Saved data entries
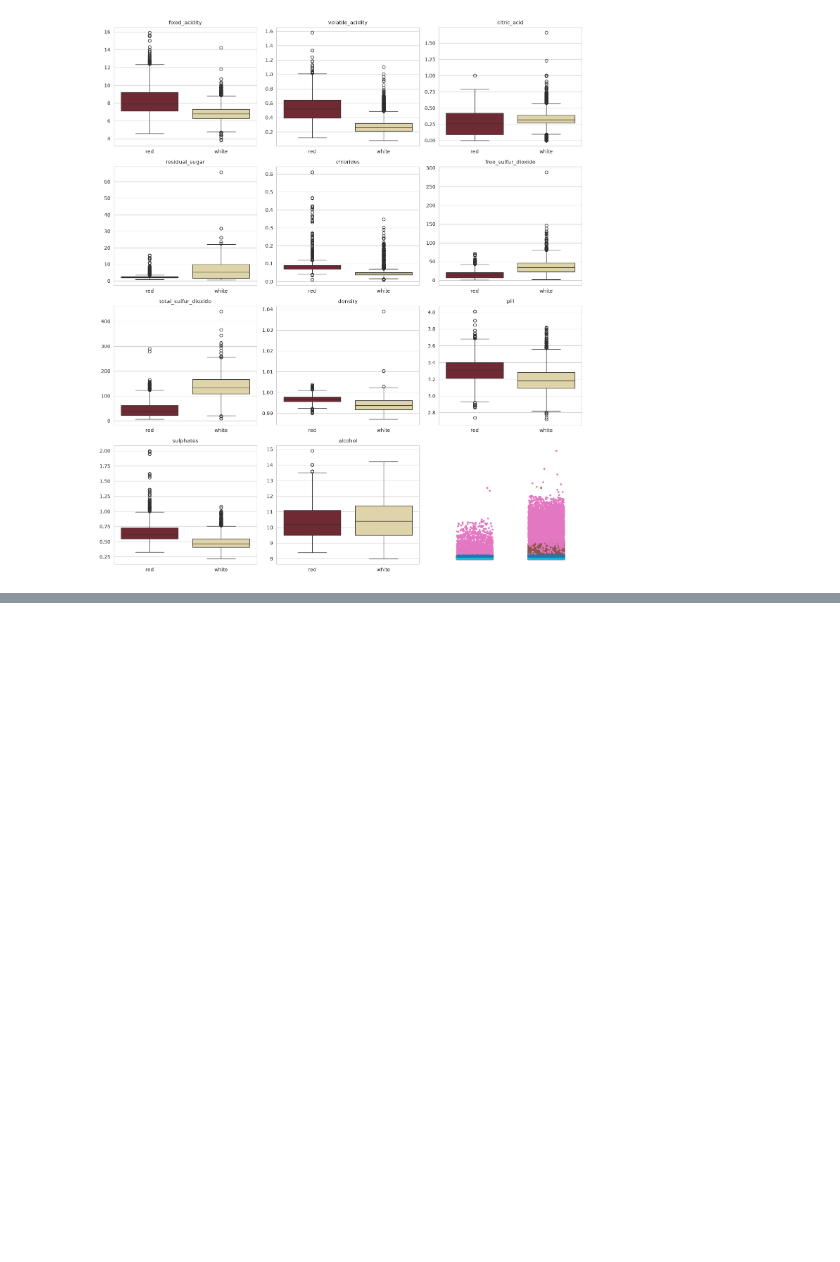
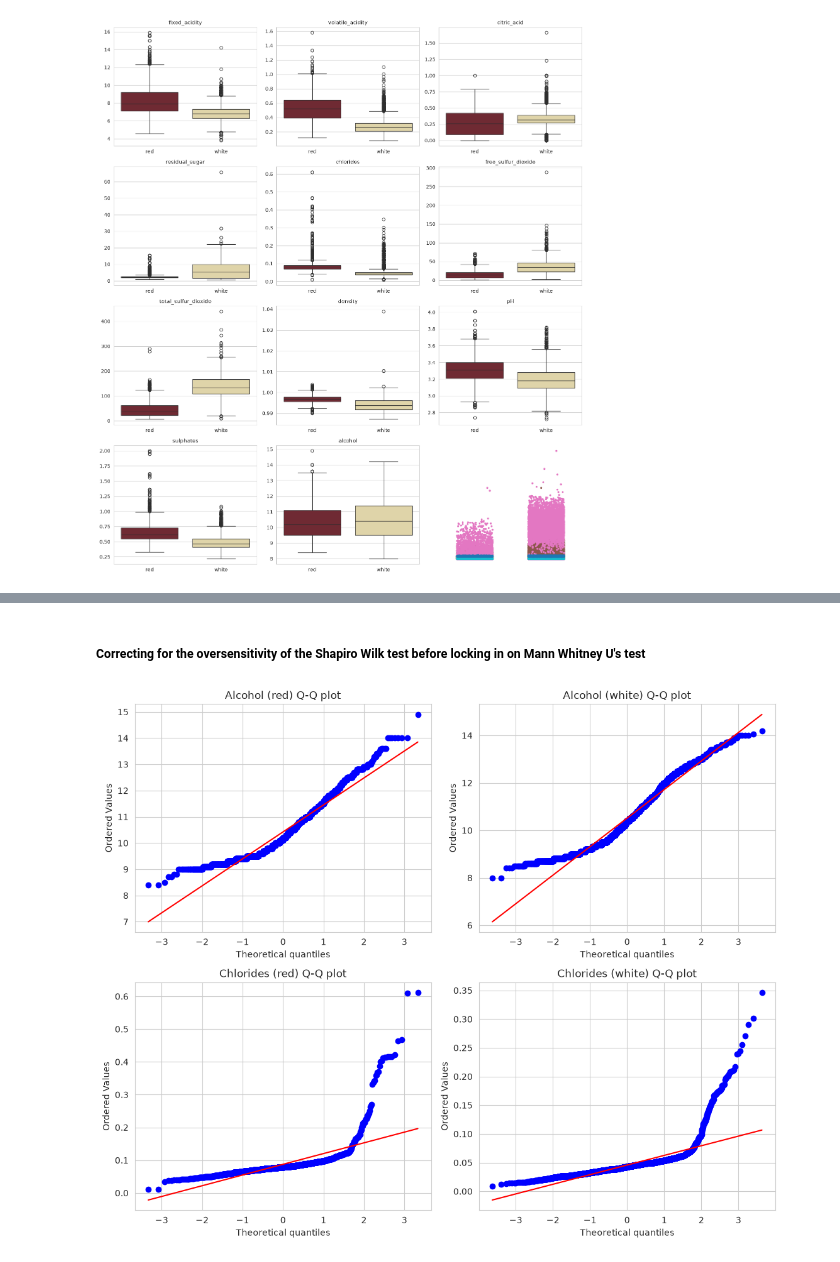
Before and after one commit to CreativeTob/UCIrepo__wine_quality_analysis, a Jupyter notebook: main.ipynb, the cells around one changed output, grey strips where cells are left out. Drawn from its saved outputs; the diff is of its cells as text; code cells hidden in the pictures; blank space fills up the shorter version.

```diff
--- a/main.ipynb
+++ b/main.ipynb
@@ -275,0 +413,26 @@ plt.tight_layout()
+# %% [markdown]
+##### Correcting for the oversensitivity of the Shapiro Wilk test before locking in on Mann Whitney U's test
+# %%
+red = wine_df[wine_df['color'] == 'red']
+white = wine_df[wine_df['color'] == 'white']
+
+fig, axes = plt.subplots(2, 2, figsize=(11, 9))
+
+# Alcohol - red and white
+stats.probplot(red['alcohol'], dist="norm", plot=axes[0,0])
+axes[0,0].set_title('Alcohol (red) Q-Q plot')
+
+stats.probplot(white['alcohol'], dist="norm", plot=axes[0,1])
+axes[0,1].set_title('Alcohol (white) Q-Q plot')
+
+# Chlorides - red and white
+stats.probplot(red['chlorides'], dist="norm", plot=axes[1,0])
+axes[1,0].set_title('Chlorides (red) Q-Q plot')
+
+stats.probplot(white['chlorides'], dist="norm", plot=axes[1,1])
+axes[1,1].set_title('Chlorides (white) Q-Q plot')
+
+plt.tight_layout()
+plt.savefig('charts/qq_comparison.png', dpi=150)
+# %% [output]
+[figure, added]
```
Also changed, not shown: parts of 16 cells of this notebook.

WORK REQUIRED: All of the entries above are to be written out exactly, with no pictures.

OUTPUT BELOW:
Before and after one commit to CreativeTob/UCIrepo__wine_quality_analysis, a Jupyter notebook: main.ipynb, the cells around one changed output, grey strips where cells are left out. Drawn from its saved outputs; the diff is of its cells as text; code cells hidden in the pictures; blank space fills up the shorter version.

```diff
--- a/main.ipynb
+++ b/main.ipynb
@@ -275,0 +413,26 @@ plt.tight_layout()
+# %% [markdown]
+##### Correcting for the oversensitivity of the Shapiro Wilk test before locking in on Mann Whitney U's test
+# %%
+red = wine_df[wine_df['color'] == 'red']
+white = wine_df[wine_df['color'] == 'white']
+
+fig, axes = plt.subplots(2, 2, figsize=(11, 9))
+
+# Alcohol - red and white
+stats.probplot(red['alcohol'], dist="norm", plot=axes[0,0])
+axes[0,0].set_title('Alcohol (red) Q-Q plot')
+
+stats.probplot(white['alcohol'], dist="norm", plot=axes[0,1])
+axes[0,1].set_title('Alcohol (white) Q-Q plot')
+
+# Chlorides - red and white
+stats.probplot(red['chlorides'], dist="norm", plot=axes[1,0])
+axes[1,0].set_title('Chlorides (red) Q-Q plot')
+
+stats.probplot(white['chlorides'], dist="norm", plot=axes[1,1])
+axes[1,1].set_title('Chlorides (white) Q-Q plot')
+
+plt.tight_layout()
+plt.savefig('charts/qq_comparison.png', dpi=150)
+# %% [output]
+[figure, added]
```
Also changed, not shown: parts of 16 cells of this notebook.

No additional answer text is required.